A scrap between two pornographic Web sites turned nasty when one figured out how to take down the other by exploiting a previously unknown quirk in the Internet's DNS.
The link in the paragraph points to another article documenting a completely different DNS attack. The next paragraph contradicts the first one (emphasis yet again mine):
The attack is known as DNS Amplification. It has been used sporadically since December, but it started getting talked about last month when ISPrime, a small New York ISP, started getting hit hard with what's known as a distributed denial of service (DDoS) attack.
Reading an interestingly-titled article on InformIT, I’ve stumbled across the following text:
The survival time is an estimate of how long an un-patched computer will remain uncompromised once it’s connected to the Internet. While the actual time varies, historically it tends to run between 4 and 20 minutes.
This is such an obvious nonsense that I had to check the source, which is also full of alarming messages, but admits at the end that the problems described largely disappeared with XP SP2. Just to put things in perspective: XP SP2 was released in August 2004 and the graph in the alarming blog post displays data from 2008.
Next step: investigate the source of the graph. The »average survival time« is defined as the time between probes on numerous TCP or UDP ports, regardless of whether the port was actually enabled in the workstation and whether the probe was successful or not.
My personal conclusion: as most workstations include some sort of rudimentary firewall these days, the whole approach is bogus. More precisely, it measures an important parameter (average time between probes), but claims it represents something completely different (average survival time). Would you agree with my conclusion?

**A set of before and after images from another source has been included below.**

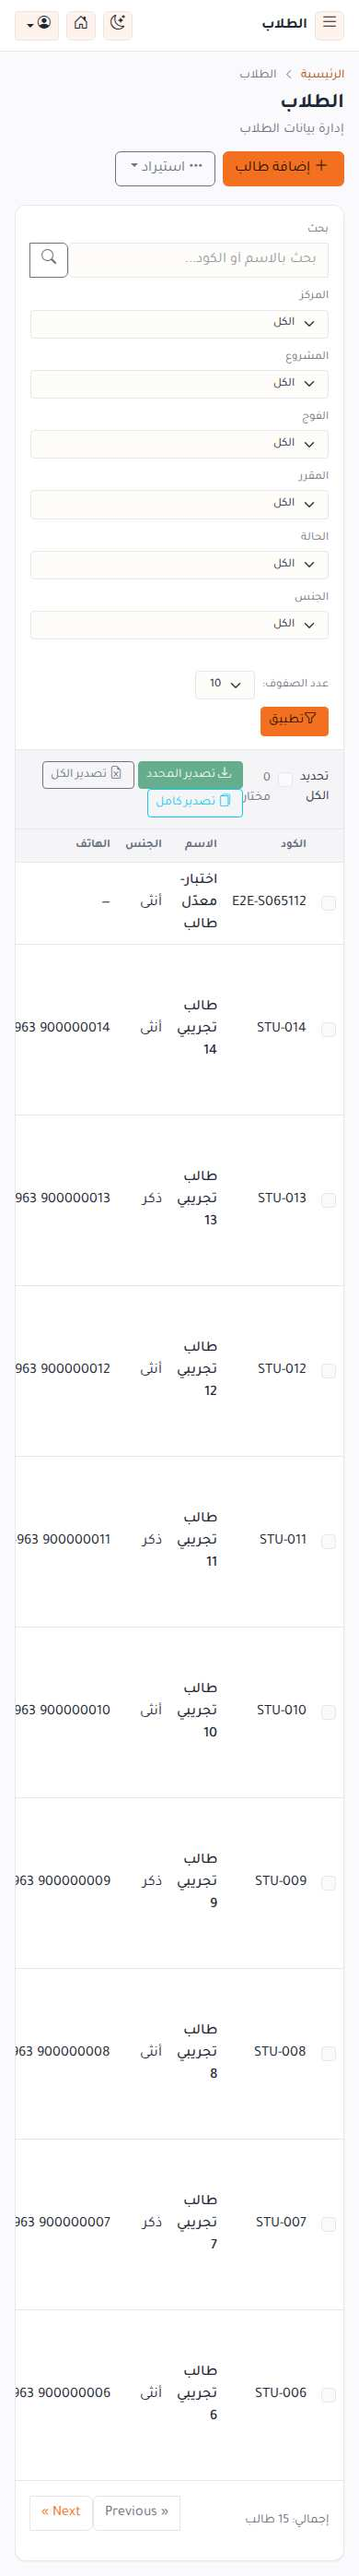
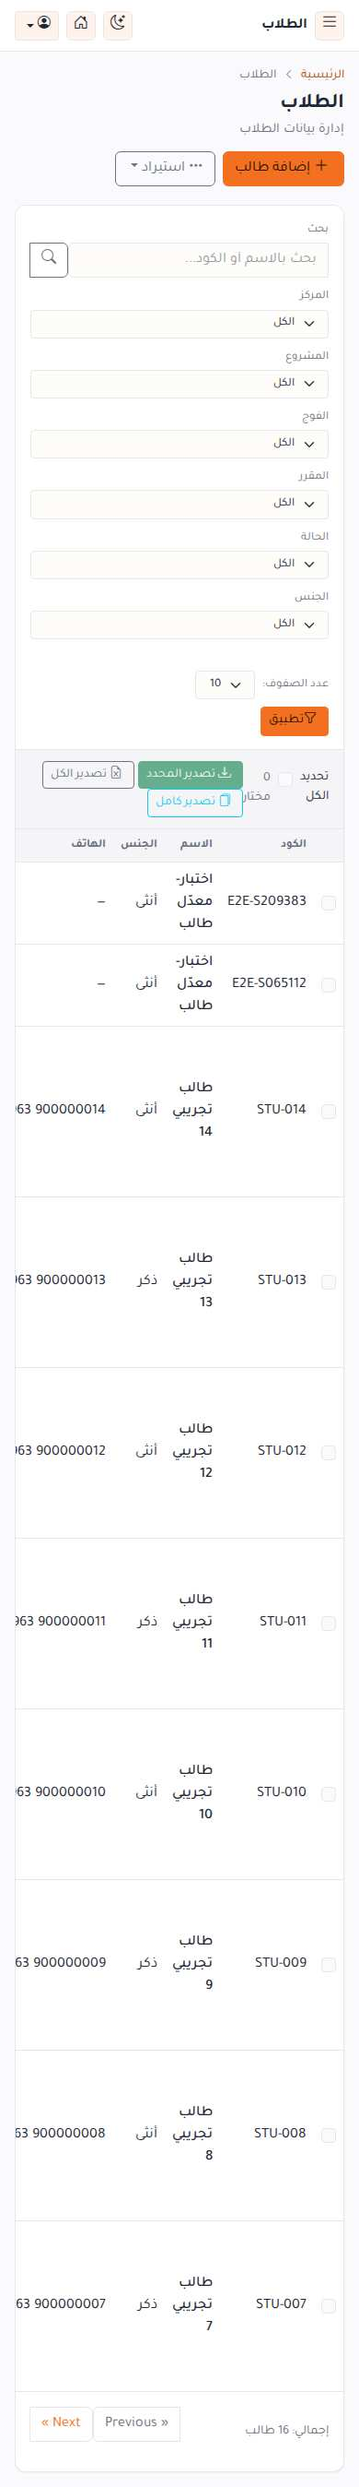
ui phase 2: admin, HR and students modules on the shared design system
- shared: filter-bar with explicit apply (no auto-submit), empty-row (no data vs no matches), per-page selector without auto-submit, forms.js (label links, required marks, aria-invalid/describedby, open hidden tab/details before focus, tab roles)
- validation: Arabic messages/attributes for /admin/* only (custom Validator resolver; app locale unchanged)
- lists: centers, cohorts, departments, groups, permissions, users, employees, students, courses, periods, levels, training plans, certificates, signers/sets, job positions, leave requests/approvals/policies
- profiles: employee and student summary header (identity/status), collapsible quick links
- forms: employee (tabs, split name fields), student (dynamic enrollment rows kept after failed validation with per-row errors), permissions matrix (labelled checkboxes, dark mode), groups (select visible only)
- attendance: keyboard-focusable radios, scope badges, status readable by text; timesheet shows the existing print view inline
- fixes: employees/statistics route was shadowed by employees/{employee}; undefined $hasFilters in its controller; hidden absolute elements caused horizontal page scroll in wide tables
- tests: UiPhase2Test (pest), tests/e2e/ui-phase-2.mjs (playwright, 68 checks), UiE2ESeeder

Claude-Session: https://claude.ai/code/session_01YEgvaTqFsc7FC5gLD8JdMZ

diff --git a/docs/ui-phase-2/README.md b/docs/ui-phase-2/README.md
@@ -1,0 +1,15 @@
+# المرحلة 2 — الإدارة والموارد البشرية والطلاب
+
+لقطات `before/` (main بعد دمج المرحلة 1) و`after/` (هذا الفرع)، بالخط الفعلي Tajawal، بأسماء `<الصفحة>-<العرض>-<المظهر>.jpg`
+(desktop=1440، mobile=390). لقطات `after/` الإضافية: `student-form-error-*` (فشل التحقق مع صف تسجيل) و`permissions-form-desktop-dark.jpg`.
+
+## إعادة التشغيل
+1. بيئة تجريبية معزولة: `cp .env.example .env && php artisan key:generate && touch database/database.sqlite && php artisan migrate --force`
+2. بيانات وحسابات: `php artisan db:seed --class=UiE2ESeeder --force` (موثقة في `database/seeders/UiE2ESeeder.php`؛ كلمة المرور `password`).
+3. `npm run build && php artisan serve --port=8002` ثم `BASE=http://localhost:8002 OUT=docs/ui-phase-2/after node tests/e2e/ui-phase-2.mjs`
+4. اختبارات PHP: `vendor/bin/pest tests/Feature/UiPhase2Test.php`
+
+## قيود معروفة
+- صفحتا `admin/students/statistics` (وأي استعلام `DATE_FORMAT`) تتطلبان MySQL؛ على sqlite المحلية تعطي 500 (قبل التعديل وبعده)، فلم أستطع فحصهما بصريًا.
+- «المناصب الوظيفية والاحتياجات»: لا توجد وحدة/مسار للاحتياجات في المشروع، فطُبّق التوحيد على المناصب فقط.
+- لم تُعدَّل: مصمم الشهادات، صفحات الطباعة/المعاينة/التحقق، وقوالب التايم شيت للطباعة.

Lesson learned: Never trust alarming over-simplifying statements based on misunderstood data.
Recently, on an IPSec-based customer network, we installed one of the brand new platforms introduced by Cisco Systems. The initial software release had memory leaks (no problem, we all know these things happen), so we upgraded the box to the latest software. It works perfectly … until you reload it. The software we’re forced to use cannot get IPSec to work if the startup configuration includes interface-level crypto-maps. Interestingly, you can configure crypto-maps manually and they work … until you save them into the startup configuration and reload the box.

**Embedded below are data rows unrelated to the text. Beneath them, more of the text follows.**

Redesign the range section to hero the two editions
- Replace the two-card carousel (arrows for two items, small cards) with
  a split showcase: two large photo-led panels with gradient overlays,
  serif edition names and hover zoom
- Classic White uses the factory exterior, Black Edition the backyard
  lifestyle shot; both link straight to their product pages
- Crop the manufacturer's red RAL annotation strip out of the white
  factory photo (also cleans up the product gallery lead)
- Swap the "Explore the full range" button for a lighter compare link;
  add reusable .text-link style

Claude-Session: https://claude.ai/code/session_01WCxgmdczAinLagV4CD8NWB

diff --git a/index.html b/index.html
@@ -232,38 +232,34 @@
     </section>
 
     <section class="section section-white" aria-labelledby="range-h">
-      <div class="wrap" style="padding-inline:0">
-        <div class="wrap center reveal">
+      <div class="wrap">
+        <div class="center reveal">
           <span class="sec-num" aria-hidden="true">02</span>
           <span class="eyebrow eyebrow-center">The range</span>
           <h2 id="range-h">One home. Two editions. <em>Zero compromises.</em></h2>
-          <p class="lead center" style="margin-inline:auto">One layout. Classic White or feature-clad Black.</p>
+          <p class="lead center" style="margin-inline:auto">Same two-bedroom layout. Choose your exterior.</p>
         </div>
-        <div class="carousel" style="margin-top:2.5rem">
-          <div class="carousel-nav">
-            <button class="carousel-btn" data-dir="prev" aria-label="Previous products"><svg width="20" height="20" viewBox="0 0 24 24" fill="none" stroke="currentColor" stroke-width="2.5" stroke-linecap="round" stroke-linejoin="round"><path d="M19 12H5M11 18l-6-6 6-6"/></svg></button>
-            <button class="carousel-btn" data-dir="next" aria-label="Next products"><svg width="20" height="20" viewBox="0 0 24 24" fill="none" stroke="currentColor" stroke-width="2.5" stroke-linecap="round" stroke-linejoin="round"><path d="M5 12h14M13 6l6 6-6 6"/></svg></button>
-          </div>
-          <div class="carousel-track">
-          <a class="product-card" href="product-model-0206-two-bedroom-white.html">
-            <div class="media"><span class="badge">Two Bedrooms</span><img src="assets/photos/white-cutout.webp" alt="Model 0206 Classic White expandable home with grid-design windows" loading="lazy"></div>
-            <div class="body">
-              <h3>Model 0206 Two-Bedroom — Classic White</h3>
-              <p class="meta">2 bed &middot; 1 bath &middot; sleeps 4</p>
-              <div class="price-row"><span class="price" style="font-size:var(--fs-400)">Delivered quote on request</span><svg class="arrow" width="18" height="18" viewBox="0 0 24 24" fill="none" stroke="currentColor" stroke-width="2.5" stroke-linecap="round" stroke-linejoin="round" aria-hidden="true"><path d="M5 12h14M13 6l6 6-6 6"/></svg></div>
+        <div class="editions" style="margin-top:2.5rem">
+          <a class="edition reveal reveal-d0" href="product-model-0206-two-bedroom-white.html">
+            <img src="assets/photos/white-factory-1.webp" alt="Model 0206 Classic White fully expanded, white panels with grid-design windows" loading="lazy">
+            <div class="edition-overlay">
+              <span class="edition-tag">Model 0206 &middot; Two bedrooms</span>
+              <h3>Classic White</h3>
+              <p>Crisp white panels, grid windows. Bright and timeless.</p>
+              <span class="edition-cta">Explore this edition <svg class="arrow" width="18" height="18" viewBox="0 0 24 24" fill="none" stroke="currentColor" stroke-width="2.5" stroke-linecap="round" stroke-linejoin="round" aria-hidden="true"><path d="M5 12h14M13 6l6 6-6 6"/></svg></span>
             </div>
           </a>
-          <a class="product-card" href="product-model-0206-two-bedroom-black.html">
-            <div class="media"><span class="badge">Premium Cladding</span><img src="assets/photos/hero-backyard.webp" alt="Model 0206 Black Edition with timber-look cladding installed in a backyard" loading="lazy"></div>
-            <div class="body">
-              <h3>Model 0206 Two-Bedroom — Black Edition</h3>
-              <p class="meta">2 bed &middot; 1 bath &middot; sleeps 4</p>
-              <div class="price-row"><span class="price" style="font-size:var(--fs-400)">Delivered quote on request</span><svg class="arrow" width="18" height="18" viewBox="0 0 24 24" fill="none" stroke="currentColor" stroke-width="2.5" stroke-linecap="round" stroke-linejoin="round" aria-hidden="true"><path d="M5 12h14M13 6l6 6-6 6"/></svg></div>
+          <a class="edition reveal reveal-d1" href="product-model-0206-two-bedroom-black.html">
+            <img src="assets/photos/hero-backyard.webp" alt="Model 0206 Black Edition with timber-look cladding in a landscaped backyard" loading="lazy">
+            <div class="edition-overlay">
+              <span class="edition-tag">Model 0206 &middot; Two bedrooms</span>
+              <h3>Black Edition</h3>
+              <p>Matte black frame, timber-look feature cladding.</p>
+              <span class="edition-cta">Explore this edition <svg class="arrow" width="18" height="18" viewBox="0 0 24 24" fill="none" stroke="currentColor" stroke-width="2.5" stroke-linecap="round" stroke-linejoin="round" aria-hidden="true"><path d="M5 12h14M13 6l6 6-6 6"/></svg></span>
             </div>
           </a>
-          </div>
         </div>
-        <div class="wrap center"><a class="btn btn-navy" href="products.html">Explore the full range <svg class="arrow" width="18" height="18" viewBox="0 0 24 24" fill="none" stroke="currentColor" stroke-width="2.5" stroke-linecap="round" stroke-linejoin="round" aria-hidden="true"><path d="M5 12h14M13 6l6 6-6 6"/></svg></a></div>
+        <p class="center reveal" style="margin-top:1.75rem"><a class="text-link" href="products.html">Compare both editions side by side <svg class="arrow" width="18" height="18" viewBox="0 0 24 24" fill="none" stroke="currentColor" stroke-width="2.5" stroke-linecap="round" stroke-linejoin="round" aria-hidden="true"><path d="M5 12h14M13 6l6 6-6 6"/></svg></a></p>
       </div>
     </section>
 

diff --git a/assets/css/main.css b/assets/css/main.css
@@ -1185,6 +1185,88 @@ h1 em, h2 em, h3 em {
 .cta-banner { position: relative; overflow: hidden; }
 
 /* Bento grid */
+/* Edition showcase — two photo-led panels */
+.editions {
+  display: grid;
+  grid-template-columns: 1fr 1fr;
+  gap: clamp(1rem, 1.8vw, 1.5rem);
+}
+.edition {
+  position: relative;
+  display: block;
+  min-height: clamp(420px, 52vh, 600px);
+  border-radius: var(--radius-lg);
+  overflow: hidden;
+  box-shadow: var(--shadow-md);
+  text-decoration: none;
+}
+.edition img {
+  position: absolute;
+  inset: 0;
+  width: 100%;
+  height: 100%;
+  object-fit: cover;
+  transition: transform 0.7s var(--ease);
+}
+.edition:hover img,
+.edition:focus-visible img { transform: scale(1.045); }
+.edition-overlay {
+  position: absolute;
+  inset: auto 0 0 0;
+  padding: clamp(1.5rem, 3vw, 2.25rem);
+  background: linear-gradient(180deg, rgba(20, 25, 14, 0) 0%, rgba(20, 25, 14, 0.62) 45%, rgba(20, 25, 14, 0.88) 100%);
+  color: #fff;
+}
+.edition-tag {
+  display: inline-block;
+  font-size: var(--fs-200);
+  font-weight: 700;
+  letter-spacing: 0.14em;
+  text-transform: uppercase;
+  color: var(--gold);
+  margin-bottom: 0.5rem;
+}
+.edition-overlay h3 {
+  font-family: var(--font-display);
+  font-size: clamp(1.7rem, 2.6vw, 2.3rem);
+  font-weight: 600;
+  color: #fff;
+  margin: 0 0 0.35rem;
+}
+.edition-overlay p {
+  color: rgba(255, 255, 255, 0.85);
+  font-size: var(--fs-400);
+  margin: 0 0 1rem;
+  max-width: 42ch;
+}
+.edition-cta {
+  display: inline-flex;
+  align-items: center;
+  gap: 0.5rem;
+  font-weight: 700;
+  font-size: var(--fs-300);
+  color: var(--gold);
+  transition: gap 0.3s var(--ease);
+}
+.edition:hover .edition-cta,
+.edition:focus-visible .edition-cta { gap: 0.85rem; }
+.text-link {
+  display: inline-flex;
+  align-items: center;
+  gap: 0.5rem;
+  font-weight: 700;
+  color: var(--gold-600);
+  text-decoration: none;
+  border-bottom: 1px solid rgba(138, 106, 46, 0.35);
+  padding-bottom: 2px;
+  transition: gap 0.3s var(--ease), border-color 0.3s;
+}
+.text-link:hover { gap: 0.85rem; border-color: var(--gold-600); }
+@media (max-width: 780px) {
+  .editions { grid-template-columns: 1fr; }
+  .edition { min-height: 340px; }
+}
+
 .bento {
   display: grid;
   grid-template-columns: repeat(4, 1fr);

What would you think if you’d receive three queries about the same (somewhat obscure) feature within six hours? It started with a nice e-mail from an engineer that I’ve corresponded with in the past. He wanted to send a Wake-on-LAN packet to a PC in a remote office. Usually you could use the ip directed-broadcast feature, but he wanted to use the remote office router to generate the packet.